One hundred years ago, the members of the Osage tribe of Oklahoma were some of the wealthiest people in America. Their stretch of hills and prairie in the northwestern part of the state sat on a massive oil reserve and, thanks to the clever work of a tribal lawyer, the mineral rights belonged to the Osage and could not be sold. This put the Osage in an excellent position…to be murdered.
David Grann’s Killers of the Flower Moon tells a story that few Americans know today, but that was absolutely sensational a century ago. It began when a young Osage woman named Anna Brown was found dead in a ravine in 1921, a bullet in her skull. Over the course of the next few years, at least twenty other Osage would meet untimely ends.
The Osage understood all too well what was happening: the tribe was bringing in something like $400 million a year in today’s money in oil revenues, and thousands of people had descended on Oklahoma in order to profit off the oil boom. But scalawags and outlaws weren’t the only ones the Osage had to fear: the federal government had a rule in place that placed many Osage under guardianship. White bankers, lawyers, and other powerful men in the region had full control of the finances of individual members of the tribe, and it was a well-known fact amongst the Osage that many of these men were stealing the tribe’s wealth away.

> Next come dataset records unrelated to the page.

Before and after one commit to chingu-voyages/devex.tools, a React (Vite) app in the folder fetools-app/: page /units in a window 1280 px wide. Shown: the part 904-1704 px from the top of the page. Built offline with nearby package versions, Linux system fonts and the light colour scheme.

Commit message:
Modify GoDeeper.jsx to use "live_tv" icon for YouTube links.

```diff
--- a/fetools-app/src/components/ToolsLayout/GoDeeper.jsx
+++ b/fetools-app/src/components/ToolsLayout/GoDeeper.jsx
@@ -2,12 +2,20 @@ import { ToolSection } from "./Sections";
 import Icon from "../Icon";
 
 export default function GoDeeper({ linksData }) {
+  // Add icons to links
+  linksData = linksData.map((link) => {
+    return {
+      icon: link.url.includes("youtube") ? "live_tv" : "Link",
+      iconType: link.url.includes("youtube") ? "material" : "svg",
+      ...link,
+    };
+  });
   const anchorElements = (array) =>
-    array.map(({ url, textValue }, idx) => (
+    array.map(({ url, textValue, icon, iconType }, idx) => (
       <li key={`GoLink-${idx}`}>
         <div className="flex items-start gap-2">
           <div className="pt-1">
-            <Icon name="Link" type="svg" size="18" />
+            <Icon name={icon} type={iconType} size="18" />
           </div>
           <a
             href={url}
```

Local and state officials did nothing about the deaths; they were part of the corrupt system, and racist to boot. And so, the Osage reached out to the Department of Justice. J. Edgar Hoover, who had recently come to power as head of the Bureau of Investigation, sent a former Texas Ranger and Bureau agent named Tom White to Oklahoma to look into the murders.
Killers of the Flower Moon is the story of White’s investigation. While White — an honest and upstanding lawman who was determined to see justice done — knew that what he would find in Oklahoma would be ugly, the scope of the conspiracy he uncovered was astonishing. And, thanks to the entrenched power of white men in the state, the conspirators very nearly got away with murder.
But Grann’s book doesn’t end with the events of the Roaring Twenties. After looking through thousands and thousands of records, Grann discovered that the Reign of Terror in Osage territory was far worse than even White and the FBI knew. It ran from at least 1918 to 1931 (the dates had originally been put at 1921 to 1926), and it is probable that hundreds of Osage died. While some were violently murdered, many others were poisoned, and some — especially children — died of sickness or starvation when the men who were supposed to be their guardians refused to release the funds that were rightfully theirs, and that they needed to survive.
By the end of the 1930’s, much of the storied Osage wealth was gone. The oil had run out, and the Great Depression had siphoned away whatever money the tribe had left. With the oil boom over, the Osage were no longer targets. Only when there was no profit to be made from their deaths did the murders stop.